__Goal of the exercise__. Would you restate all of the entries verbatim, minus any images?

Items listed in a dataset

========================================

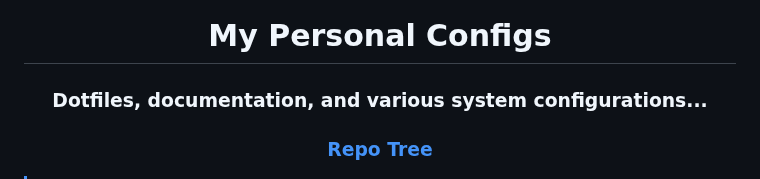
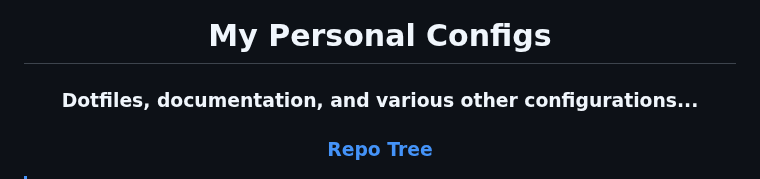
Before and after one commit to hafiz-muhammad/configs, a Markdown page: README.md, the part around the change. Rendered like a GitHub page.

Commit message:
docs: refine README header subtitle

```diff
--- a/README.md
+++ b/README.md
@@ -3,7 +3,7 @@
 
 <div align="center">
   <h1>My Personal Configs</h1>
-  <h3>Dotfiles, documentation, and various system configurations...</h3>
+  <h3>Dotfiles, documentation, and various other configurations...</h3>
 </div>
 
 <div align="center">
```
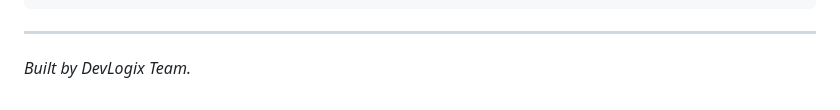
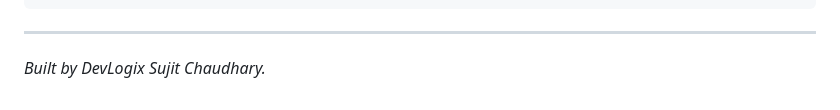
Before and after one commit to SujitChaudhary2005/DevLogix, a Markdown page: README.md, the part around the change. Drawn GitHub-style.

Commit message:
Update team attribution in README

```diff
--- a/README.md
+++ b/README.md
@@ -108,4 +108,4 @@ DevLogix/
 
 ---
 
-*Built by DevLogix Team.*
+*Built by DevLogix Sujit Chaudhary.*
```
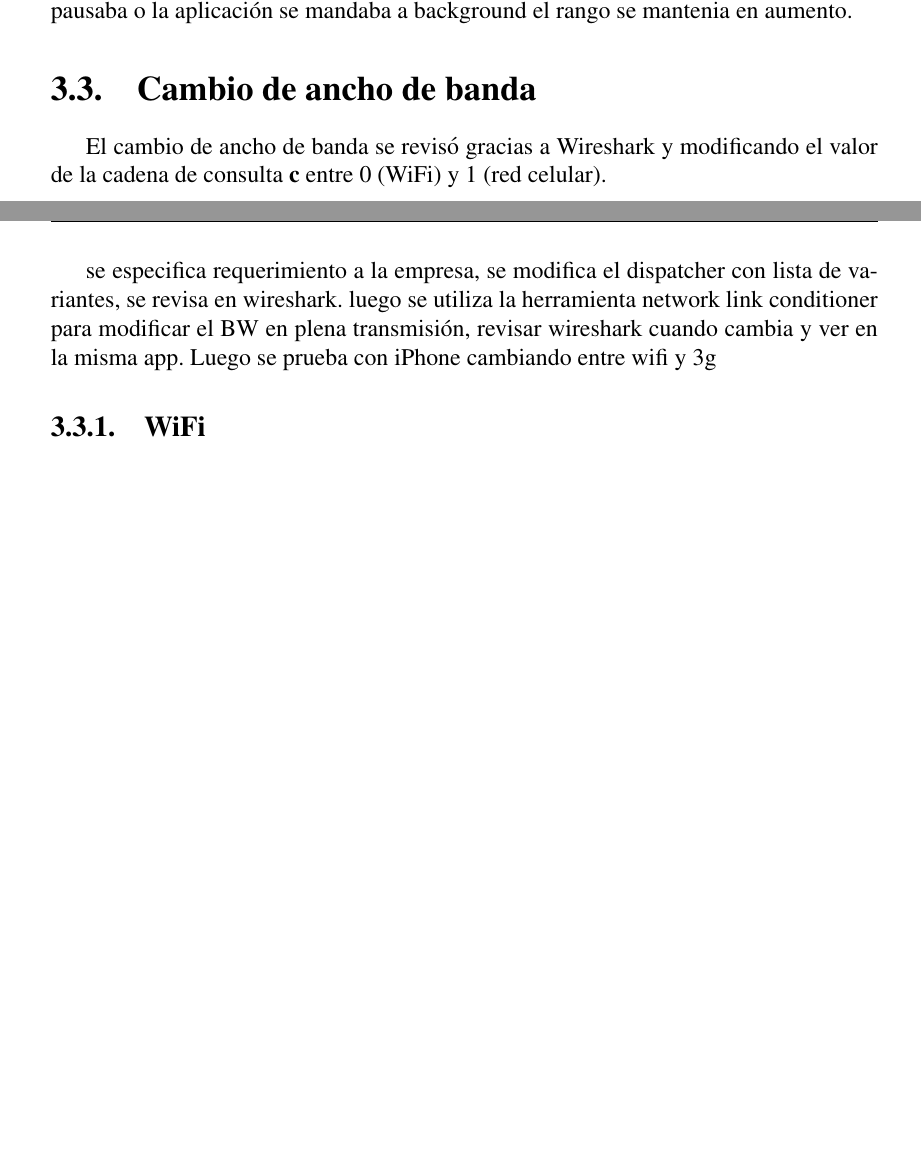
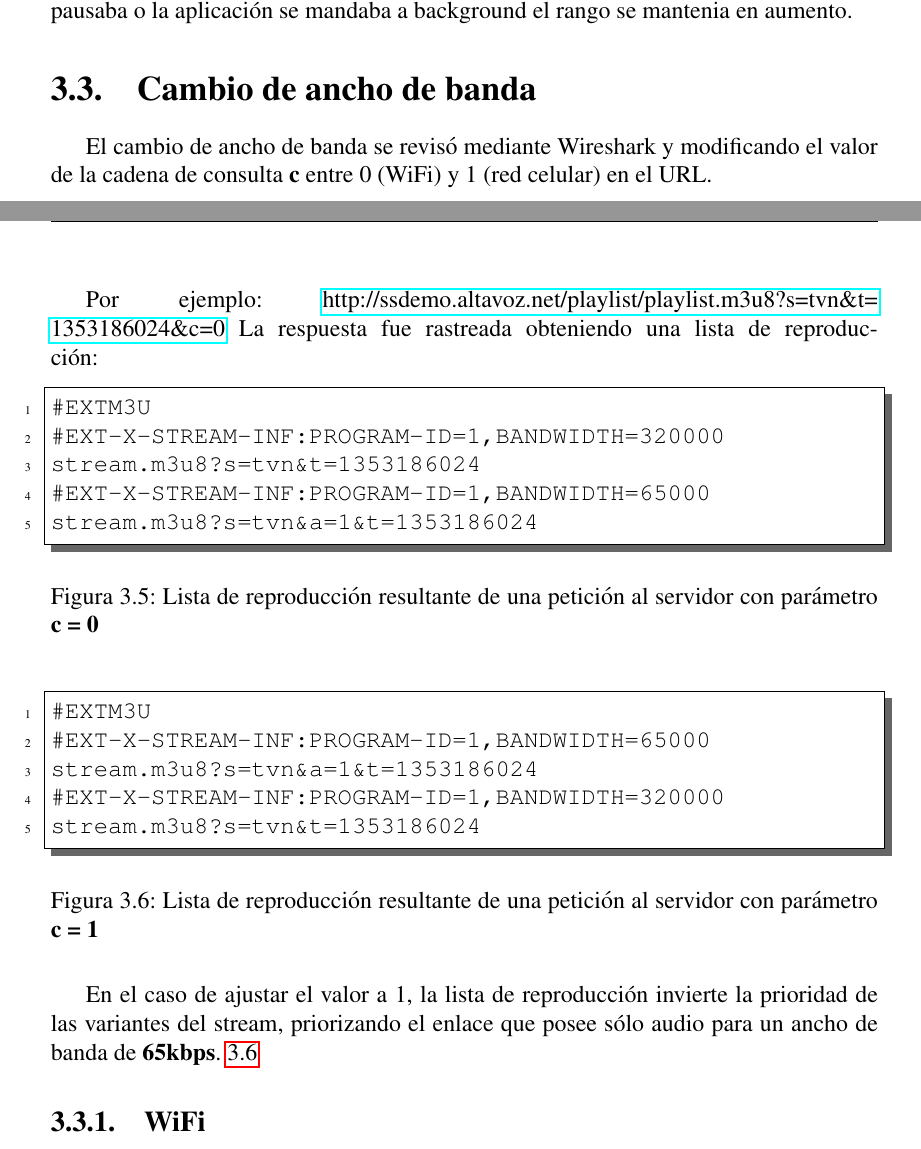
Before and after one commit to javiergov/memoria-titulacion, a LaTeX book (memoria.tex, which reads capitulo3.tex): two parts of pages 59 and 60 of 66 before the commit and two parts of pages 59 and 60 of 67 after it, joined at a grey line, cut so that both start at the same text, the shorter picture padded with empty space. Compiled offline with pdfLaTeX.

Commit message:
- se avanza con el cambio de ancho de banda, revisar 		~/documentos/elo308.../imagenes donde hay capturas de pantalla para poner en la sección

```diff
--- a/capitulo3.tex
+++ b/capitulo3.tex
@@ -139,13 +139,42 @@ El problema encontrado se obtuvo gracias a la depuración de la aplicación ejec
 
 \section{Cambio de ancho de banda}
 
-El cambio de ancho de banda se revisó gracias a Wireshark y modificando el valor de la cadena de consulta \textbf{c} entre 0 (WiFi) y 1 (red celular).
+El cambio de ancho de banda se revisó mediante Wireshark y modificando el valor de la cadena de consulta \textbf{c} entre 0 (WiFi) y 1 (red celular) en el URL.\\
 
+Por ejemplo: \url{http://ssdemo.altavoz.net/playlist/playlist.m3u8?s=tvn&t=1353186024&c=0}
+La respuesta fue rastreada obteniendo una lista de reproducción:
 
+\begin{figure}[H]
+	\centering
+\begin{lstlisting}
+#EXTM3U
+#EXT-X-STREAM-INF:PROGRAM-ID=1,BANDWIDTH=320000
+stream.m3u8?s=tvn&t=1353186024
+#EXT-X-STREAM-INF:PROGRAM-ID=1,BANDWIDTH=65000
+stream.m3u8?s=tvn&a=1&t=1353186024
+\end{lstlisting}
+\caption{Lista de reproducción resultante de una petición al servidor con parámetro \textbf{c = 0}}
+\label{lst:playlistc0}
+\end{figure}
 
-se especifica requerimiento a la empresa, se modifica el dispatcher con lista de variantes, se revisa en wireshark.
-luego se utiliza la herramienta network link conditioner para modificar el BW en plena transmisión, revisar wireshark cuando cambia y ver en la misma app.
-Luego se prueba con iPhone cambiando entre wifi y 3g
+\begin{figure}[H]
+	\centering
+\begin{lstlisting}
+#EXTM3U
+#EXT-X-STREAM-INF:PROGRAM-ID=1,BANDWIDTH=65000
+stream.m3u8?s=tvn&a=1&t=1353186024
+#EXT-X-STREAM-INF:PROGRAM-ID=1,BANDWIDTH=320000
+stream.m3u8?s=tvn&t=1353186024
+\end{lstlisting}
+\caption{Lista de reproducción resultante de una petición al servidor con parámetro \textbf{c = 1}}
+\label{lst:playlistc1}
+\end{figure}
+
+En el caso de ajustar el valor a 1, la lista de reproducción invierte la prioridad de las variantes del stream, priorizando el enlace que posee sólo audio para un ancho de banda de \textbf{65kbps}. \ref{lst:playlistc1}
+
+%se especifica requerimiento a la empresa, se modifica el dispatcher con lista de variantes, se revisa en wireshark.
+%luego se utiliza la herramienta network link conditioner para modificar el BW en plena transmisión, revisar wireshark cuando cambia y ver en la misma app.
+%Luego se prueba con iPhone cambiando entre wifi y 3g
 
   \subsection{WiFi}
   se agrega campo en el URL para priorizar distintas variantes, con wifi video, 3g audio.
```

========================================

__Answer box__.
Before and after one commit to hafiz-muhammad/configs, a Markdown page: README.md, the part around the change. Rendered like a GitHub page.

Commit message:
docs: refine README header subtitle

```diff
--- a/README.md
+++ b/README.md
@@ -3,7 +3,7 @@
 
 <div align="center">
   <h1>My Personal Configs</h1>
-  <h3>Dotfiles, documentation, and various system configurations...</h3>
+  <h3>Dotfiles, documentation, and various other configurations...</h3>
 </div>
 
 <div align="center">
```
Before and after one commit to SujitChaudhary2005/DevLogix, a Markdown page: README.md, the part around the change. Drawn GitHub-style.

Commit message:
Update team attribution in README

```diff
--- a/README.md
+++ b/README.md
@@ -108,4 +108,4 @@ DevLogix/
 
 ---
 
-*Built by DevLogix Team.*
+*Built by DevLogix Sujit Chaudhary.*
```
Before and after one commit to javiergov/memoria-titulacion, a LaTeX book (memoria.tex, which reads capitulo3.tex): two parts of pages 59 and 60 of 66 before the commit and two parts of pages 59 and 60 of 67 after it, joined at a grey line, cut so that both start at the same text, the shorter picture padded with empty space. Compiled offline with pdfLaTeX.

Commit message:
- se avanza con el cambio de ancho de banda, revisar 		~/documentos/elo308.../imagenes donde hay capturas de pantalla para poner en la sección

```diff
--- a/capitulo3.tex
+++ b/capitulo3.tex
@@ -139,13 +139,42 @@ El problema encontrado se obtuvo gracias a la depuración de la aplicación ejec
 
 \section{Cambio de ancho de banda}
 
-El cambio de ancho de banda se revisó gracias a Wireshark y modificando el valor de la cadena de consulta \textbf{c} entre 0 (WiFi) y 1 (red celular).
+El cambio de ancho de banda se revisó mediante Wireshark y modificando el valor de la cadena de consulta \textbf{c} entre 0 (WiFi) y 1 (red celular) en el URL.\\
 
+Por ejemplo: \url{http://ssdemo.altavoz.net/playlist/playlist.m3u8?s=tvn&t=1353186024&c=0}
+La respuesta fue rastreada obteniendo una lista de reproducción:
 
+\begin{figure}[H]
+	\centering
+\begin{lstlisting}
+#EXTM3U
+#EXT-X-STREAM-INF:PROGRAM-ID=1,BANDWIDTH=320000
+stream.m3u8?s=tvn&t=1353186024
+#EXT-X-STREAM-INF:PROGRAM-ID=1,BANDWIDTH=65000
+stream.m3u8?s=tvn&a=1&t=1353186024
+\end{lstlisting}
+\caption{Lista de reproducción resultante de una petición al servidor con parámetro \textbf{c = 0}}
+\label{lst:playlistc0}
+\end{figure}
 
-se especifica requerimiento a la empresa, se modifica el dispatcher con lista de variantes, se revisa en wireshark.
-luego se utiliza la herramienta network link conditioner para modificar el BW en plena transmisión, revisar wireshark cuando cambia y ver en la misma app.
-Luego se prueba con iPhone cambiando entre wifi y 3g
+\begin{figure}[H]
+	\centering
+\begin{lstlisting}
+#EXTM3U
+#EXT-X-STREAM-INF:PROGRAM-ID=1,BANDWIDTH=65000
+stream.m3u8?s=tvn&a=1&t=1353186024
+#EXT-X-STREAM-INF:PROGRAM-ID=1,BANDWIDTH=320000
+stream.m3u8?s=tvn&t=1353186024
+\end{lstlisting}
+\caption{Lista de reproducción resultante de una petición al servidor con parámetro \textbf{c = 1}}
+\label{lst:playlistc1}
+\end{figure}
+
+En el caso de ajustar el valor a 1, la lista de reproducción invierte la prioridad de las variantes del stream, priorizando el enlace que posee sólo audio para un ancho de banda de \textbf{65kbps}. \ref{lst:playlistc1}
+
+%se especifica requerimiento a la empresa, se modifica el dispatcher con lista de variantes, se revisa en wireshark.
+%luego se utiliza la herramienta network link conditioner para modificar el BW en plena transmisión, revisar wireshark cuando cambia y ver en la misma app.
+%Luego se prueba con iPhone cambiando entre wifi y 3g
 
   \subsection{WiFi}
   se agrega campo en el URL para priorizar distintas variantes, con wifi video, 3g audio.
```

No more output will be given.